• Source: Amelinda B. Lee

    Sebastian Dumonet

    Age: 27 Position: Director of Operations Restaurant: Joel Robuchon Restaurants, Las Vegas

    "You don't say no to him," recalls Sebastian Dumonet of the offer he couldn't refuse. In his early twenties, Dumonet made a secret vow to his sister. By the age of twenty-six he would rise to the position of restaurant director, representing the best and only the best, "wherever that was." When Joël Robuchon offered him that responsibility in 2013, he accepted the challenge. He was twenty-five.

    As Director of Operations for both Joël Robuchon restaurants at the MGM Grand Las Vegas, Dumonet manages the first three-star Michelin restaurant in the city, plus the adjoining and equally admired, Michelin one-starred L'Atelier de Joël Robuchon.

    While the chef is away, Dumonet implements the exacting standards of the Robuchon vision, to such a degree you'd insist the maestro was stationed in the back of the house. "When we put on our suits or chefs' jackets we come into work to represent him," he says. "We really do represent something bigger than ourselves."

    We really do represent something bigger than ourselvesDumonet's path seemed assured from birth, but took a temporary sharp sidetrack. Raised and tutored in a Parisian culinary family, dining appeared his destiny. His father is celebrated chef Jean-Louis Dumonet, his mother followed a front of house career, and his grandfather and uncles were all chefs.

    Yet his father saw the familial toll taken on three generations of restaurateurs and urged him away from the craft.  "Around 9 or 10 my father told me he didn't want me to work in food and beverage, unless it was something I absolutely loved."  By then, his family's passion had pushed the Dumonets across the Atlantic, where chef Jean-Louis opened Trois Jean Bistro on New York's Upper East Side.  Split between France and Manhattan and a youth immersed in their restaurant-centric lifestyle, his father's counsel would eventually take hold.  Sebastian looked for another path, transplanted to the U.S., enrolled in university, and applied himself to the study of political science and philosophy.

    Despite his best shot, he knew something was amiss. "I became disillusioned with American law, very disillusioned with American politics and didn't know what my fallback plan was. So I went back to my parents to New York for a week. I decided I couldn't be one of the many millennials who just sat on the couch. So, I packed up my sister's car and drove to Las Vegas to see if I could figure something out for myself."
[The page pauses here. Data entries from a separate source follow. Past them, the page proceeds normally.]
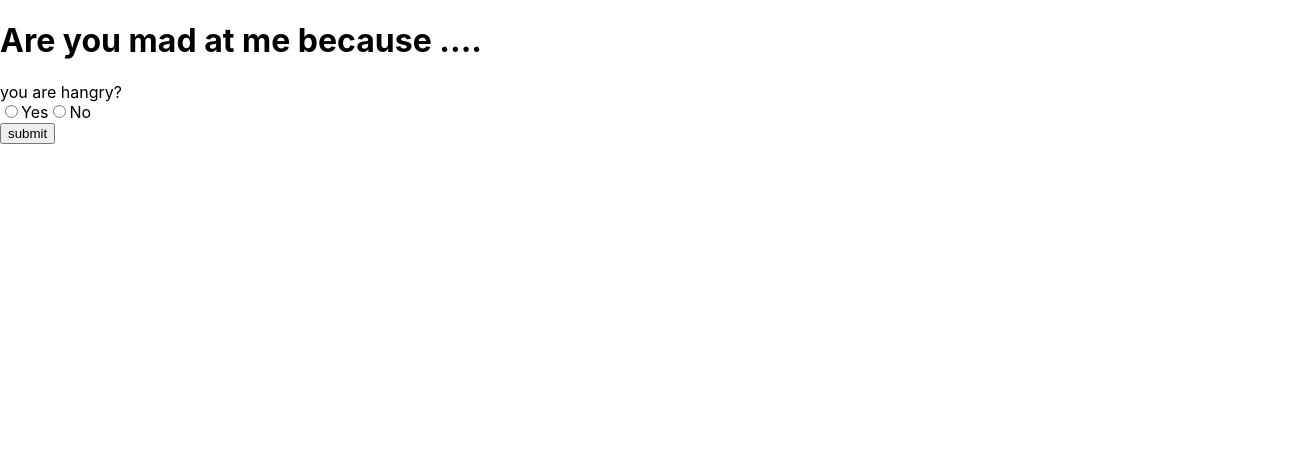
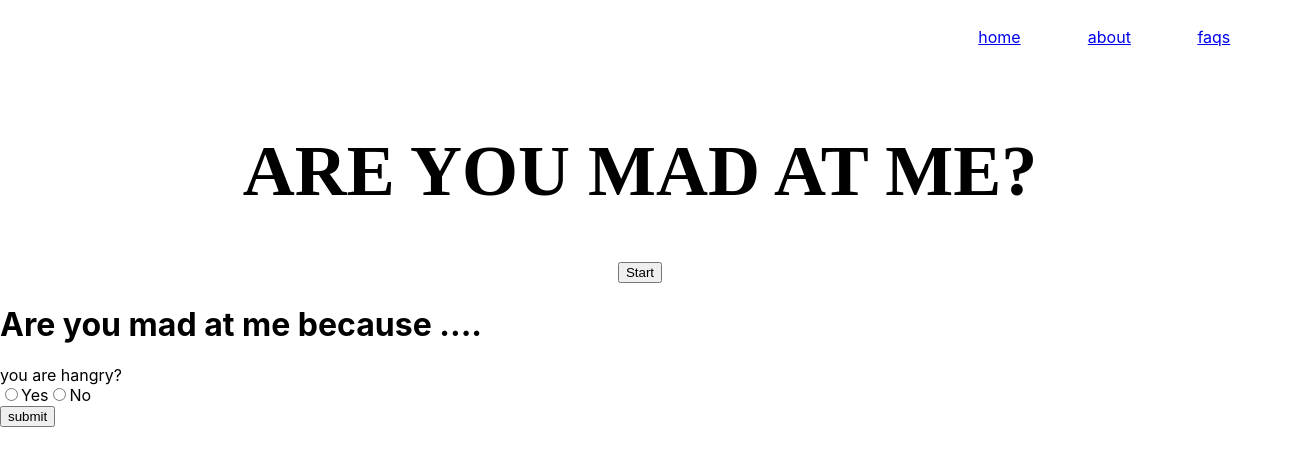
Before and after one commit to kristinhargrove/areyoumadatme, a React (Create React App) app: page / in a window 1280 px wide. Shown: the top 466 px of the page, 1312 px wide, since content can reach past the window. Built offline with nearby package versions, Linux system fonts and the light colour scheme.

Commit message:
adds main page

```diff
--- a/src/App.js
+++ b/src/App.js
@@ -2,14 +2,18 @@ import './App.css';
 
 import Header from './components/Header';
 import Main from './components/Main';
-import Question from './components/Question'
+import Question from './components/Question';
+import Answer from './components/Answers';
+import Button from './components/Button';
 
 function App() {
   return (
     <>
-      {/* <Header />
-      <Main /> */}
+      <Header />
+      <Main />
       <Question />
+      {/* <Answer />
+      <Button /> */}
     </>
   );
 }
```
    I decided I couldn't be one of the many millennials who just sat on the couch

    Dumonet joined the pre-opening team at the Aria Resort & Casino, wandering onto their $9.2 billion construction site wearing a hard hat. This "foot in the door" led to a side shift to manage Munchbar in Bellevue, WA. And then, a return to Las Vegas.

    Five months back in Vegas, during an internal readjustment at the Joël Robuchon restaurant, Dumonet had jumped at the chance to fill the vacant role of Assistant General Manager. Noted for his eye for spotting talent, after six months in the post, Robuchon handed him the role of Director of Operations, to not one, but both his restaurants.
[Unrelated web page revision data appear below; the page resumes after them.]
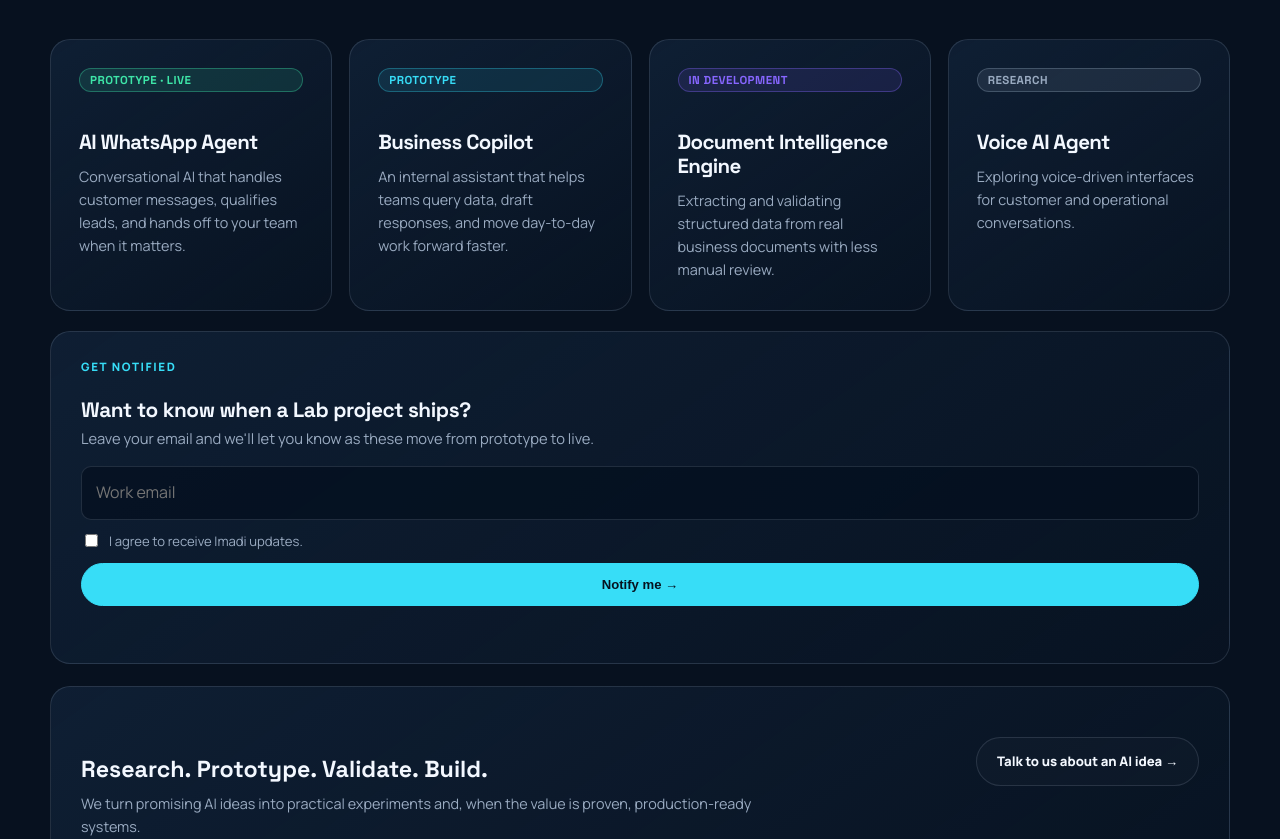
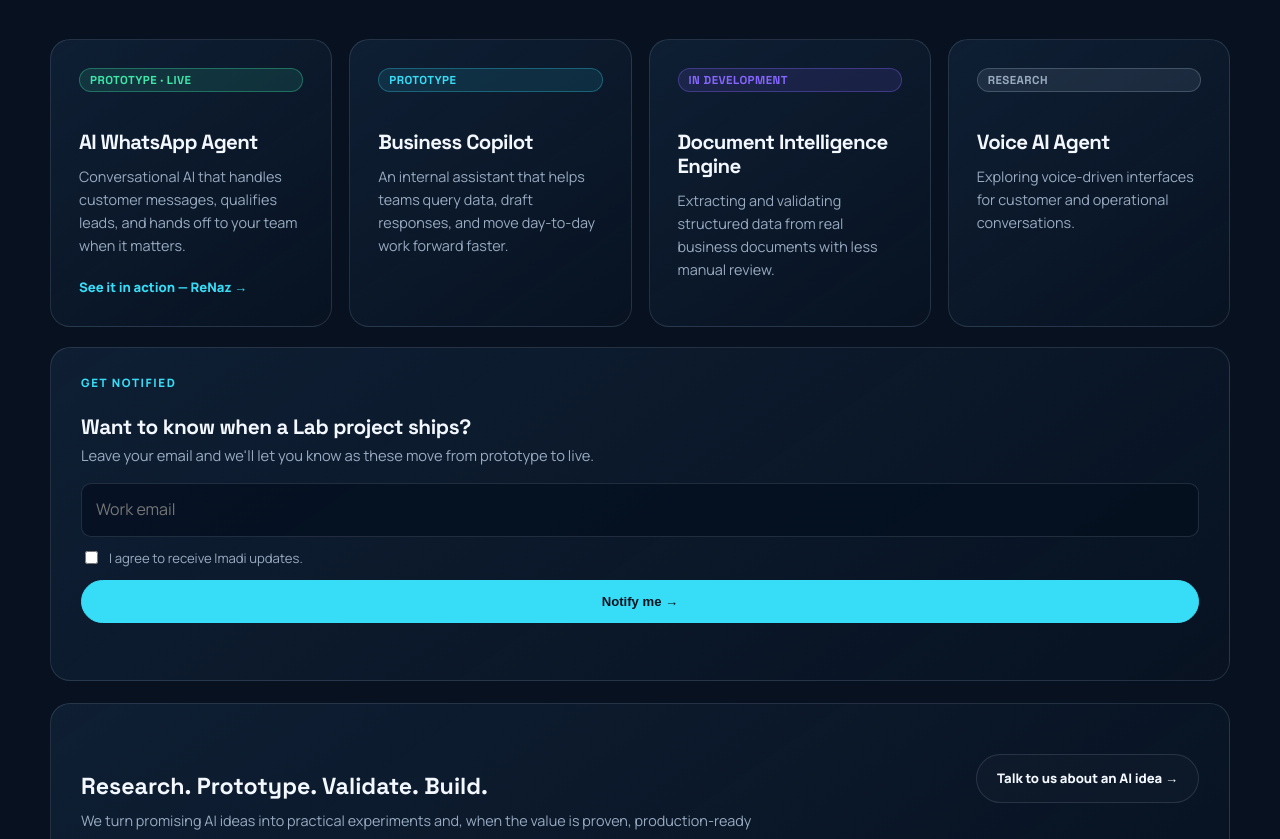
Before and after one commit to burhanuddinpatanwala675-coder/imadi-platform, a website: page public/index.html in a window 1280 px wide. Shown: the part 3182-4021 px from the top of the page. Drawn offline with Linux system fonts and the light colour scheme; no server answers.

Commit message:
Link AI Lab's WhatsApp Agent card to the ReNaz product

```diff
--- a/public/index.html
+++ b/public/index.html
@@ -372,11 +372,12 @@
                         <p>We experiment with AI agents, business copilots, voice and conversational systems, document intelligence, and new product ideas.</p>
                     </div>
                     <div class="grid ai-agents lab-projects reveal">
-                        <article class="card reveal">
+                        <a class="card reveal" href="products.html#renaz">
                             <span class="lab-status status-live">Prototype · Live</span>
                             <h3>AI WhatsApp Agent</h3>
                             <p>Conversational AI that handles customer messages, qualifies leads, and hands off to your team when it matters.</p>
-                        </article>
+                            <span class="arrow">See it in action — ReNaz →</span>
+                        </a>
                         <article class="card reveal">
                             <span class="lab-status status-prototype">Prototype</span>
                             <h3>Business Copilot</h3>
```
    Now Dumonet drifts between two adjacent Las Vegas worlds. The open kitchen and ruby and onyx sheen of L'Atelier de Joël Robuchon run by Executive Chef Steve Benjamin and the violet and velvet jewel box of Joël Robuchon overseen by Executive Chef Claude Le Tohic.

    When Robuchon is in Las Vegas Dumonet steps in as his voice, providing translations and interpretation for the chef's exacting changes, upgrades, and critiques. For Dumonet, those days can also prove a true thrill for diners.
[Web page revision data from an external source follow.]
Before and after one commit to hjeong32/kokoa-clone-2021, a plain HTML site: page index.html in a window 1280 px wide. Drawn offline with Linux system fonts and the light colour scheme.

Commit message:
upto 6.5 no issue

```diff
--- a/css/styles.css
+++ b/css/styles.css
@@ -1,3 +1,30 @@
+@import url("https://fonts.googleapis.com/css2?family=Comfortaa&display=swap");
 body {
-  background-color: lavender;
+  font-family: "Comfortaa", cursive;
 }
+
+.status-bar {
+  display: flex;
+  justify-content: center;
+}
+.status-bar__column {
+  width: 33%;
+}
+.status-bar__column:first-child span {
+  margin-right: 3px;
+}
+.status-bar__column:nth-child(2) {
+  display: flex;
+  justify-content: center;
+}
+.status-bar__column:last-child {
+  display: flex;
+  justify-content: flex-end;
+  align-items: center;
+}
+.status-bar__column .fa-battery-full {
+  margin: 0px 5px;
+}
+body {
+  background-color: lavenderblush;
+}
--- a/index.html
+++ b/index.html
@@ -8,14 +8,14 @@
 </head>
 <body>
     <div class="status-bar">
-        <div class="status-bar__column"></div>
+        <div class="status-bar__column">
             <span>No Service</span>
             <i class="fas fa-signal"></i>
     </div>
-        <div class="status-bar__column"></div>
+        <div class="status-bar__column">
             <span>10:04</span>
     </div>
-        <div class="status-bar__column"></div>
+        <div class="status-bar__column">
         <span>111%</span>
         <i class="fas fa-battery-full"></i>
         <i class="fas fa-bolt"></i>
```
    "He's not a reclusive chef, so when he's in town, he's on the floor. Guests have the opportunity to see him cook, to see him taste food. To see it actually blessed by him before it gets to the table I think is a phenomenal added touch."

    The cultivation of an unmistakable ambiance is crucial to the experience, whether for well-traveled dining connoisseurs or those who have saved their dollars for a once in a lifetime evening. "Recently we had two people propose to their fiancés within half an hour of each other. There's no better way of defining a special restaurant than to say you want it to be included in one of the most memorable experiences in your life."

    —Bradley Martin

    • Page 9 of 16